Steer of Merit Certifications announced

Montana State University Extension and the Montana Stockgrowers Association distinguished 127 “Steers of Merit” out of 1,120 entries for 2017. Out of 762 steers entered in the Carcass Division, 91 were deemed Steers of Merit. In the Ultrasound Division, 36 out of 358 entries received the distinction.

The exhibitors and breeders of the top five steers in each category were honored at MSGA’s Annual Convention. The top five steer entries in the Carcass Division were 1. Tracy Pauley, Beaverhead County (Probst Livestock, breeder); 2. Sydney O’Neil, Hill County (Chad and Steph Murnin, breeder); 3. Walker Lee, Wheatland County (breeder unknown); 4. Joel Longie, Beaverhead County (Vanek Cattle, breeder); and 5. Hallie Massey, Flathead County (Mark Passmore, breeder).
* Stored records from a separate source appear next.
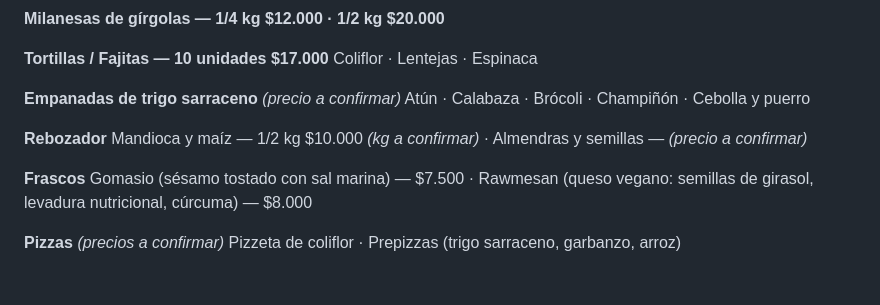
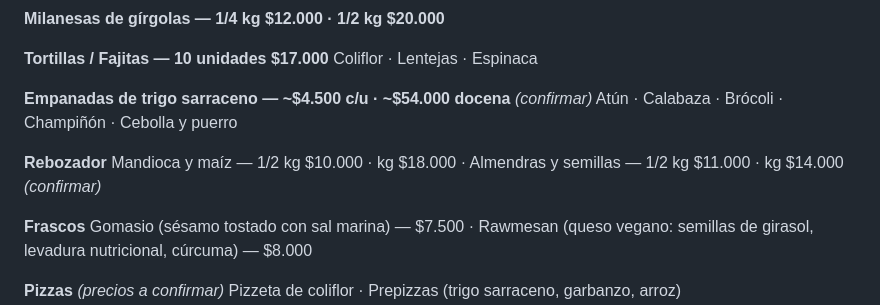
Before and after one commit to tommylopas123-eng/Draling, a Markdown page: betina-potap/CATALOGO.md, the part around the change. Drawn GitHub-style; blank space fills up the shorter version.

Commit message:
Refine rebozador and empanadas prices in catalog
Co-Authored-By: Claude Opus 4.8 <noreply@anthropic.com>
Claude-Session: https://claude.ai/code/session_01QdTQu7sYBKGBswbYppUPXF

```diff
--- a/betina-potap/CATALOGO.md
+++ b/betina-potap/CATALOGO.md
@@ -94,12 +94,12 @@ Garbanzo · Mijo · Brócoli · Acelga
 **Tortillas / Fajitas — 10 unidades $17.000**
 Coliflor · Lentejas · Espinaca
 
-**Empanadas de trigo sarraceno** *(precio a confirmar)*
+**Empanadas de trigo sarraceno — ~$4.500 c/u · ~$54.000 docena** *(confirmar)*
 Atún · Calabaza · Brócoli · Champiñón · Cebolla y puerro
 
 **Rebozador**
-Mandioca y maíz — 1/2 kg $10.000 *(kg a confirmar)* ·
-Almendras y semillas — *(precio a confirmar)*
+Mandioca y maíz — 1/2 kg $10.000 · kg $18.000 ·
+Almendras y semillas — 1/2 kg $11.000 · kg $14.000 *(confirmar)*
 
 **Frascos**
 Gomasio (sésamo tostado con sal marina) — $7.500 ·
```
The top five steer entries in the Ultrasound Division were 1. Rowan Ellingson, Richland County (Gartner Denowh Angus Ranch, breeder); 2. Kaleb Flowers, Yellowstone County (breeder unknown); 3. Amy Grevious, Gallatin County (Jake Callantin/Timberline Angus Ranch, breeder); 4. Anna Kraft, Yellowstone County (Brad Kraft, breeder); and 5. Logan Mydland, Yellowstone County (breeder unknown).

The number of Steer of Merit certifications for 2017 increased by 21 steers. There were 197 more entries submitted compared to 2016.

The Montana Steer of Merit program was initiated in 1967 as a joint effort between the Montana Stockgrowers Association and Montana State University Extension. The program was designed to measure, record and improve carcass characteristics in beef cattle. Data from these carcasses has been summarized and analyzed statistically. Over time, significant increases have been made in quality and yield grade, or cutability, indicating that cattle can be selected for leaner carcasses with higher cutability and still maintain high-quality grade as reflected by marbling.

To be designated a Steer of Merit, carcasses are evaluated by a qualified individual using information that relates to yield of lean meat and eating quality. Beef carcasses must meet criteria set by the Steer of Merit Committee in the areas of hot carcass weight, dressing percent, fat thickness over 12th rib (back fat), total ribeye area, yield grade, percent cutability and quality grade. Computer software programs help compile data and rank carcasses for state and county awards. Data is also analyzed periodically to track genetic and feed management progress. The minimum standards for Steer of Merit are reviewed each year and the program is updated to meet the changing industry standards.

For more information about the Steer of Merit program call Megan Van Emon, Montana State Extension Beef Cattle specialist at 406-874-8286.